The research found that the ‘methods of recruitment and target groups in exploitative sham marriages and human trafficking are often the same,’ and being a highly gendered issue honing in predominantly on susceptible women from Europe’s east, victims would often be lured with false promises of accommodation or financial support, or of fake long-term job offers.
Despite the raise in awareness that has resulted from such studies, the Spanish case over the summer reveals that criminals across Europe are still seizing the opportunity to profit from a field of human activity difficult to explicitly prove the disingenuousness of.
How can a visa authority ever doubt the veracity of a romantic union between two individuals emanating from different continents?
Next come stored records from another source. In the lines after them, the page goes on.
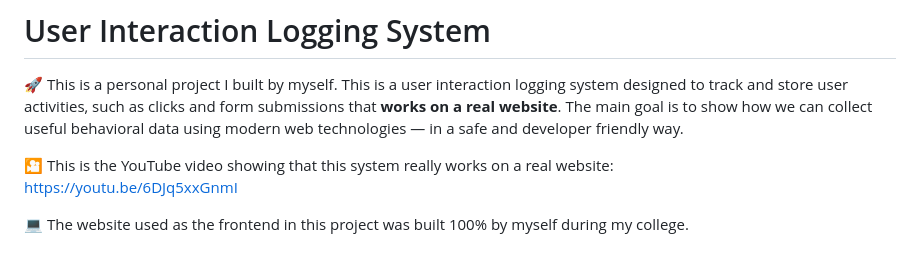
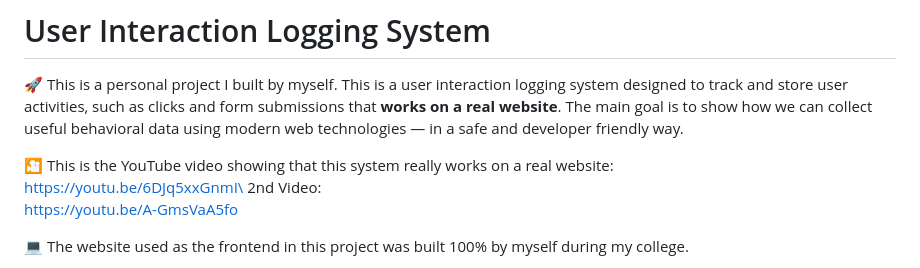
Before and after one commit to Malvoria123/User-Interaction-Logging-System, a Markdown page: README.md, the part around the change. GitHub-like rendering.

Commit message:
Adding 2nd video

```diff
--- a/README.md
+++ b/README.md
@@ -2,7 +2,9 @@
 🚀 This is a personal project I built by myself. This is a user interaction logging system designed to track and store user activities, such as clicks and form submissions that **works on a real website**. The main goal is to show how we can collect useful behavioral data using modern web technologies — in a safe and developer friendly way.
 
 🎦 This is the YouTube video showing that this system really works on a real website:\
-https://youtu.be/6DJq5xxGnmI
+https://youtu.be/6DJq5xxGnmI\
+2nd Video:\
+https://youtu.be/A-GmsVaA5fo
 
 💻 The website used as the frontend in this project was built 100% by myself during my college.
 
```
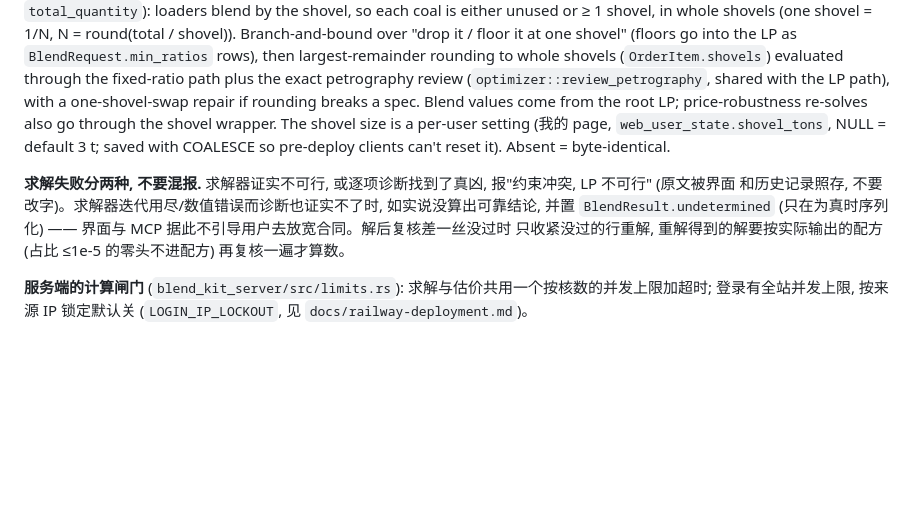
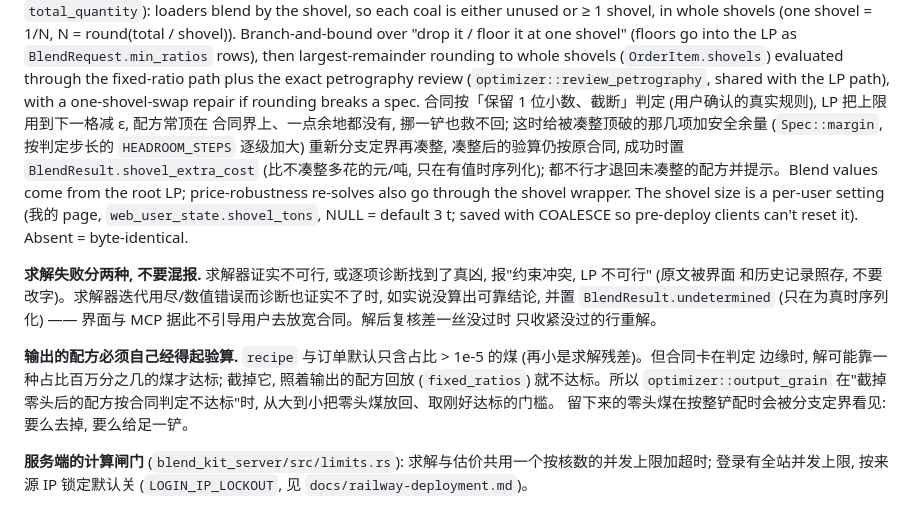
Before and after one commit to EvanL1/coalassistant, a Markdown page: CLAUDE.md, the part around the change. GitHub-like rendering; blank space fills up the shorter version.

Commit message:
docs: 输出配方的门槛规则, 整铲留余量重配
Claude-Session: https://claude.ai/code/session_01Az7AGtWw2RafsHLf7Wp8nH

```diff
--- a/CLAUDE.md
+++ b/CLAUDE.md
@@ -91,14 +91,22 @@ each coal is either unused or ≥ 1 shovel, in whole shovels (one shovel = 1/N,
 Branch-and-bound over "drop it / floor it at one shovel" (floors go into the LP as `BlendRequest.min_ratios` rows),
 then largest-remainder rounding to whole shovels (`OrderItem.shovels`) evaluated through the fixed-ratio path plus the
 exact petrography review (`optimizer::review_petrography`, shared with the LP path), with a one-shovel-swap repair if
-rounding breaks a spec. Blend values come from the root LP; price-robustness re-solves also go through the shovel
+rounding breaks a spec. 合同按「保留 1 位小数、截断」判定 (用户确认的真实规则), LP 把上限用到下一格减 ε, 配方常顶在
+合同界上、一点余地都没有, 挪一铲也救不回; 这时给被凑整顶破的那几项加安全余量 (`Spec::margin`, 按判定步长的
+`HEADROOM_STEPS` 逐级加大) 重新分支定界再凑整, 凑整后的验算仍按原合同, 成功时置 `BlendResult.shovel_extra_cost`
+(比不凑整多花的元/吨, 只在有值时序列化); 都不行才退回未凑整的配方并提示。Blend values come from the root LP; price-robustness re-solves also go through the shovel
 wrapper. The shovel size is a per-user setting (我的 page, `web_user_state.shovel_tons`, NULL = default 3 t; saved with
 COALESCE so pre-deploy clients can't reset it). Absent = byte-identical.
 
 **求解失败分两种, 不要混报.** 求解器证实不可行, 或逐项诊断找到了真凶, 报"约束冲突, LP 不可行" (原文被界面
 和历史记录照存, 不要改字)。求解器迭代用尽/数值错误而诊断也证实不了时, 如实说没算出可靠结论, 并置
 `BlendResult.undetermined` (只在为真时序列化) —— 界面与 MCP 据此不引导用户去放宽合同。解后复核差一丝没过时
-只收紧没过的行重解, 重解得到的解要按实际输出的配方 (占比 ≤1e-5 的零头不进配方) 再复核一遍才算数。
+只收紧没过的行重解。
+
+**输出的配方必须自己经得起验算.** `recipe` 与订单默认只含占比 > 1e-5 的煤 (再小是求解残差)。但合同卡在判定
+边缘时, 解可能靠一种占比百万分之几的煤才达标; 截掉它, 照着输出的配方回放 (`fixed_ratios`) 就不达标。所以
+`optimizer::output_grain` 在"截掉零头后的配方按合同判定不达标"时, 从大到小把零头煤放回、取刚好达标的门槛。
+留下来的零头煤在按整铲配时会被分支定界看见: 要么去掉, 要么给足一铲。
 
 **服务端的计算闸门** (`blend_kit_server/src/limits.rs`): 求解与估价共用一个按核数的并发上限加超时;
 登录有全站并发上限, 按来源 IP 锁定默认关 (`LOGIN_IP_LOCKOUT`, 见 `docs/railway-deployment.md`)。
```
How can a government body ever question the legitimacy of love?
In this vein, the only method of foiling such criminal activities and helping to soothe the heartbreak of Europe’s sham marriages is by unearthing the black markets at the heart of these projects.
In many ways, the sham marriage is the perfect crime – in the common light of day you can bear witness to a sham marriage ceremony and never even question the sincerity of the union forming before your very eyes. An intricately concocted, exploitative and lucrative criminal operation could be taking place, and you would be none the wiser.
This is how Denisa had hoped things would go. Now, safely back in Bucharest after never having had the opportunity to meet her ‘husband,’ she finds herself reflecting on the man she may have eventually ended up with.
“Of course, I’m lucky to have escaped before things got ugly,” she said. “But from time to time, I do find myself wondering about the man I was arranged to marry. Where he had come from and why he wanted to come to Europe. It would have been nice just to know his name.”
“Also, I guess now there’s no chance of getting the money that was promised to me.”
Going forward, Denisa will search for work in Bucharest and plans one day to work in the fashion industry. But before that, she wants to have a child.
“I’m on the lookout for a suitable father,” she says, a glint of hope and innocence blossoming from her young eyes.
BRUSSELS BEHIND THE SCENES is a weekly newsletter which brings the untold stories about the characters driving the policies affecting our lives. Analysis not found anywhere else, The Brussels Times’ Samuel Stolton helps you make sense of what is happening in Brussels.If you want to receive Brussels behind the scenes straight to your inbox every week, subscribe to the newsletter here.